Oregon is home to a huge population of wildlife and birds. Thanks to it’s unique geography full of coniferous and mixed forests, high elevations, and coastal areas. A diverse selection of woodpeckers, including sapsuckers and flickers, are found here. Among some of the more common species of woodpeckers, there are also some rare species that can’t be found in most parts of the country. Keep reading to learn all about the 13 species of woodpeckers in Oregon.

13 species of woodpeckers in Oregon

The woodpeckers in Oregon include the Downy Woodpecker, Hairy Woodpecker, Northern Flicker, Pileated Woodpecker, American Three-toed Woodpecker, Black-backed Woodpecker, White-headed Woodpecker, Red-breasted Sapsucker, Lewis’s Woodpecker, Acorn Woodpecker, Red-naped Sapsucker, Nuttall’s Woodpecker, and Williamson’s Sapsucker.

1. Downy Woodpecker

Length: 5.5-6.7 in
Weight: 0.7-1.0 oz
Wingspan: 9.8-11.8 in

The first woodpecker on our list is also the smallest. The Downy Woodpecker is a widespread species of woodpecker found year-round across most of the United States and Canada. It’s also found year-round in Oregon in a wide range of habitats including open woodlands, forests, orchards, groves, and suburban areas.

In fact, it’s a regular visitor to backyard gardens, feeders, and even residential parks. It’s small size allows it to forage in places where larger woodpeckers can’t reach, such as tall weed stems and grasses.

Downy Woodpeckers have predominately black and white colorations very similar to Hairy Woodpeckers. They have white undersides and black uppers with white checkering and a bold white stripe that runs down the back. Males also sport a tiny red patch on the tops of their heads.

Their silhouettes resemble that of a larger woodpecker, with straight backs as they perch on tree trunks and straight, drill-like bills. However, the bills of Downy Woodpeckers tend to be smaller in proportion than other species.

2. Hairy Woodpecker

Length: 7.1-10.2 in
Weight: 1.4-3.4 oz
Wingspan: 13.0-16.1 in

Hairy Woodpeckers look nearly identical to Downy Woodpeckers in plumage coloration. They have mostly black and white plumage with the same white stripe running along their backs. However, Hairy Woodpeckers are larger and possess a longer bill.

Compared to other smaller sized woodpeckers, Hairy Woodpeckers do a lot of drilling and excavating in order to feed on wood-boring insects and larvae. Listen for their drumming and look for them perched on tree trunks and on the main limbs of trees.

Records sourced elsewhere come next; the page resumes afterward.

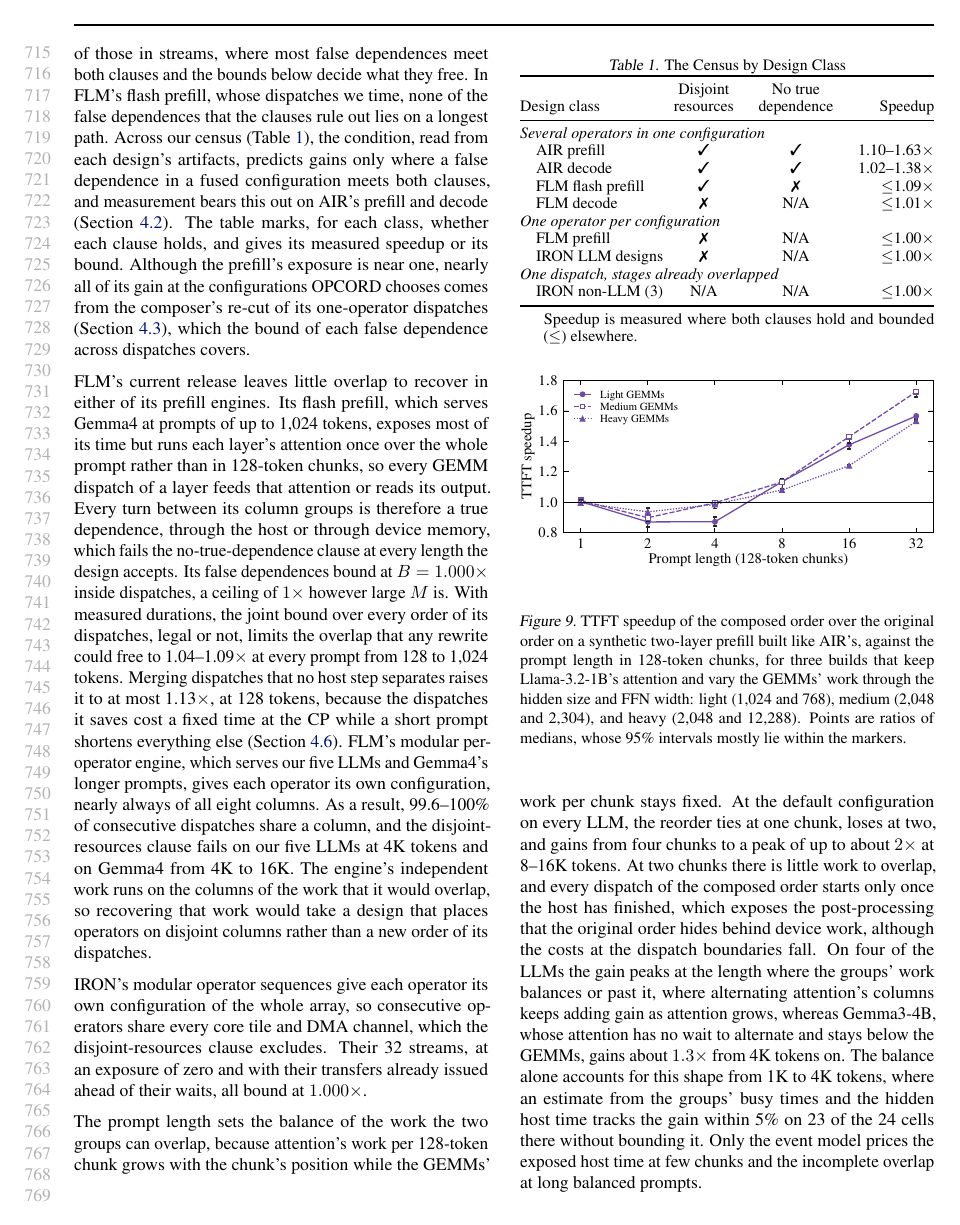
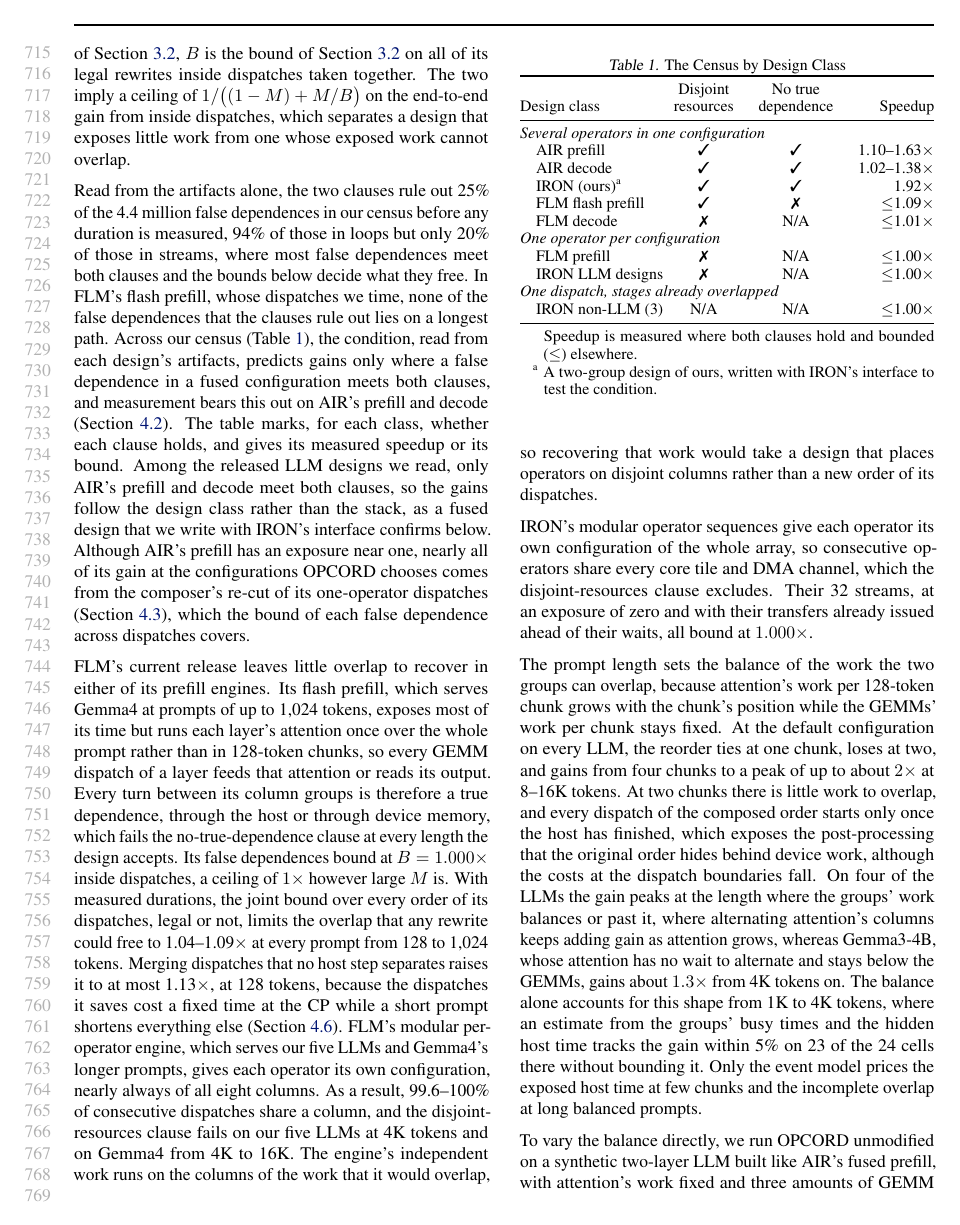
Before and after one commit to jskimko/aie-cosched, a LaTeX paper (paper/main.tex, which reads paper/7-eval.tex): page 14 of 20. Compiled offline with pdfLaTeX.

Commit message:
paper: why only fused designs gain (fusion's cost, modular designs run operators in turn, gains follow the design class) and Table 1's IRON (ours) row

```diff
--- a/paper/7-eval.tex
+++ b/paper/7-eval.tex
@@ -229,10 +229,11 @@ The two imply a ceiling of $1 / \bigl((1 - M) + M / B\bigr)$ on the end-to-end g
 Read from the artifacts alone, the two clauses rule out 25\% of the 4.4 million false dependences in our census before any duration is measured, 94\% of those in loops but only 20\% of those in streams, where most false dependences meet both clauses and the bounds below decide what they free.
 In FLM's flash prefill, whose dispatches we time, none of the false dependences that the clauses rule out lies on a longest path.
 % SOURCE: pass-0 P3 on manifest3 (aie-cosched aee93af output; per stack and kind table 888a033, passes/results/2026-10-25-p3/p3-manifest3-table.md): 4,381,365 false dependences decided, 1,084,053 ruled out (24.74%: clause 1 only 645,148, both 431,756, clause 2 only 7,149); loops 257,752 / 272,986 (94.4%), streams 818,269 / 4,086,037 (20.0%), runtime boundary 8,032 / 22,342 (36.0%); counted apart: 32 with clause 2 undecided, 128 MLIR-AIR per-operator loop instances whose clause 2 the cache cannot decide. Timed flash runs (E2B, E4B, 8 rows each): the ruled-out edges, 47 and 74 per run, all command to command, lie on no longest path; of the survivors, 202 / 203 and 266 / 267 lie on one (every host wait; the one command-to-command survivor does not).
-% VALUE: the census by design class, each placed by its cuts, with what the condition predicts and what the bounds and measurements show: MLIR-AIR's prefill and decode gain, the prefill through the composer's re-cut of its one-operator dispatches; FastFlowLM's current release leaves little overlap in either prefill engine, because the flash prefill's turns are true dependences (attention once over the whole prompt; B 1.000, joint bound over every order 1.04-1.09 from overlap, 1.13 at most with merges) and the per-operator engine shares columns between consecutive dispatches; IRON's modular sequences bound at one, as do the non-LLM designs in the table; so every design the condition says can gain is one whose gain we measure
+% VALUE: the census by design class, each placed by its cuts, with what the condition predicts and what the bounds and measurements show: MLIR-AIR's prefill and decode gain, the prefill through the composer's re-cut of its one-operator dispatches; FastFlowLM's current release leaves little overlap in either prefill engine, because the flash prefill's turns are true dependences (attention once over the whole prompt; B 1.000, joint bound over every order 1.04-1.09 from overlap, 1.13 at most with merges) and the per-operator engine shares columns between consecutive dispatches; IRON's modular sequences bound at one, as do the non-LLM designs in the table; so every design the condition says can gain is one whose gain we measure; among the released LLM designs only MLIR-AIR's meet both clauses, so the gains follow the design class rather than the stack, which the fused design we write with IRON's interface confirms (the clause test below)
 Across our census (Table~\ref{tab:census}), the condition, read from each design's artifacts, predicts gains only where a false dependence in a fused configuration meets both clauses, and measurement bears this out on AIR's prefill and decode (Section~\ref{subsec:e2e}).
 The table marks, for each class, whether each clause holds, and gives its measured speedup or its bound.
-Although the prefill's exposure is near one, nearly all of its gain at the configurations OPCORD chooses comes from the composer's re-cut of its one-operator dispatches (Section~\ref{subsec:ablation}), which the bound of each false dependence across dispatches covers.
+Among the released LLM designs we read, only AIR's prefill and decode meet both clauses, so the gains follow the design class rather than the stack, as a fused design that we write with IRON's interface confirms below.
+Although AIR's prefill has an exposure near one, nearly all of its gain at the configurations OPCORD chooses comes from the composer's re-cut of its one-operator dispatches (Section~\ref{subsec:ablation}), which the bound of each false dependence across dispatches covers.
 % SOURCE: moved detail behind the census paragraph: MLIR-AIR's prefill, whose column groups take turns on work that meets both clauses, and its decode, whose loop keeps one buffer per role, are where the gains of Section subsec:e2e are measured; the prefill's exposure is near one because it spends nearly all of its time in one configuration that holds every operator; the re-cut makes operators issued one per command come to share commands; inside its one-operator commands the prefill leaves room only for the stream pass's alternation within attention.
 
 FLM's current release leaves little overlap to recover in either of its prefill engines.
@@ -283,6 +285,7 @@ Their 32 streams, at an exposure of zero and with their transfers already issued
         \tabgroup{Several operators in one configuration} \\
         \quad AIR prefill & \cmark & \cmark & \PrefillGainLo--\PrefillGainHi$\times$ \\
         \quad AIR decode & \cmark & \cmark & \DecodeGainLo--\DecodeGainHi$\times$ \\
+        \quad IRON (ours)\tnote{a} & \cmark & \cmark & 1.92$\times$ \\
         \quad FLM flash prefill & \cmark & \xmark & $\le$1.09$\times$ \\
         \quad FLM decode & \xmark & N/A & $\le$1.01$\times$ \\
         \tabgroup{One operator per configuration} \\
@@ -294,6 +297,7 @@ Their 32 streams, at an exposure of zero and with their transfers already issued
     \end{tabular*}
     \begin{tablenotes}\footnotesize
     \item Speedup is measured where both clauses hold and bounded ($\le$) elsewhere.
+    \item[a] A two-group design of ours, written with IRON's interface to test the condition.
     \end{tablenotes}
     \end{threeparttable}
 \end{table}
```
Also changed, not shown: paper/2-background.tex (+6 -2 lines), paper/3-motivation.tex (+1 -1 lines), paper/7-eval.tex (3 more changed lines).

Like the Downy Woodpecker, Hairy Woodpeckers are found year-round in Oregon, though not as common in Southeast Oregon. Since they are larger than Downy Woodpeckers, they rely on larger and taller trees and are generally found in more mature forests and open woodlands.

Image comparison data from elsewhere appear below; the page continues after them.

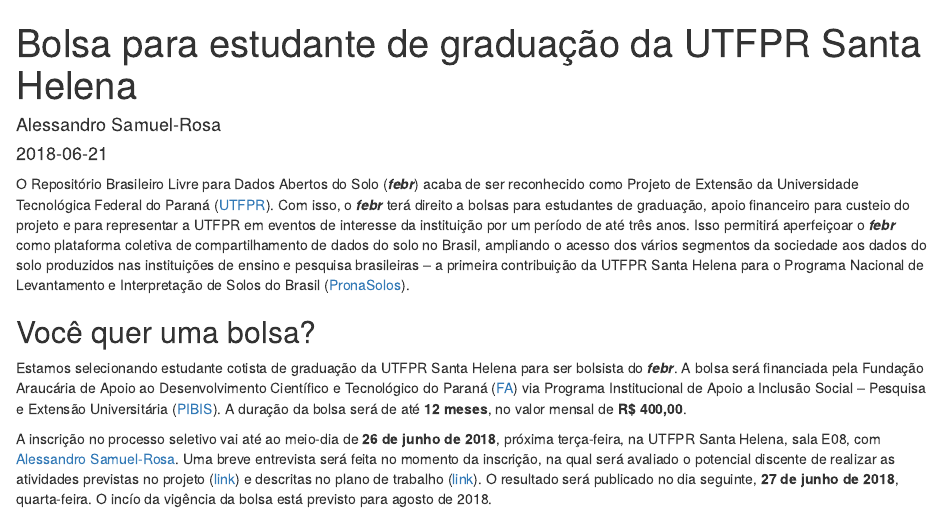
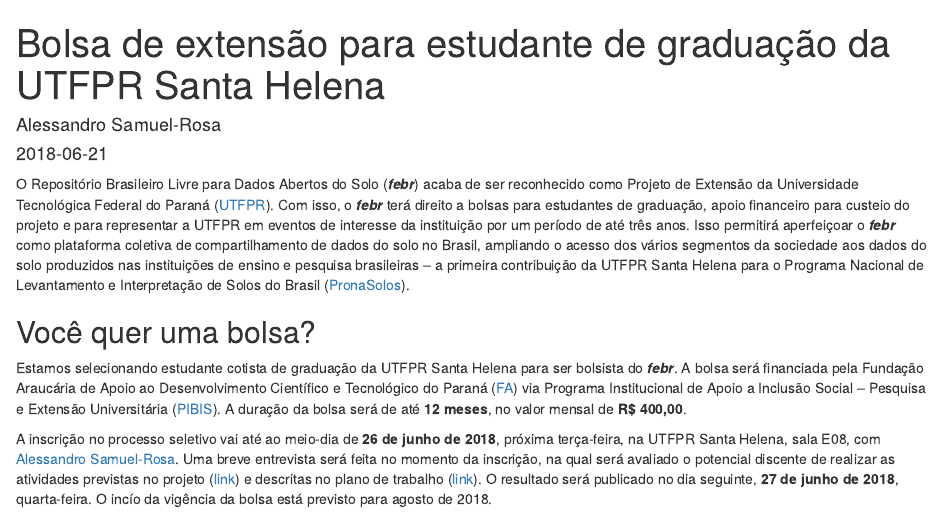
Before and after one commit to samuel-rosa/febr-website, an R Markdown document (content/blog/bolsa-utfpr-sh.Rmd): the page in a window 1100 px wide, from its top. Rendered offline with R 4.5, knitr and Pandoc, with nearby package versions.

Commit message:
define tipo de bolsa

```diff
--- a/content/blog/bolsa-utfpr-sh.Rmd
+++ b/content/blog/bolsa-utfpr-sh.Rmd
@@ -1,5 +1,5 @@
 ---
-title: "Bolsa para estudante de graduação da UTFPR Santa Helena"
+title: "Bolsa de extensão para estudante de graduação da UTFPR Santa Helena"
 date: "2018-06-21"
 categories: ["notícia"]
 banner: "img/banners/banner-03.png"
```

They are less likely to be found in suburbs and backyards, though they will occasionally take advantage of a feeder, especially those stocked with suet.


3. Northern Flicker

Length: 11.0-12.2 in
Weight: 3.9-5.6 oz
Wingspan: 16.5-20.1 in

Out of all the woodpeckers found in Oregon, Northern Flickers really stand out as far as coloration. Unlike most species that feature primarily black and white plumages, Northern Flickers are instead brown all over, with lots of patterning on their undersides and wings.

They’re large woodpeckers in between the size of an American Robin and Crow, with smooth, rounded heads and long, tapered tails. There are two distinct types of Northern Flickers; Northern Flickers in the east have bright yellow patches under their wings, but birds in the west, including Oregon, have red.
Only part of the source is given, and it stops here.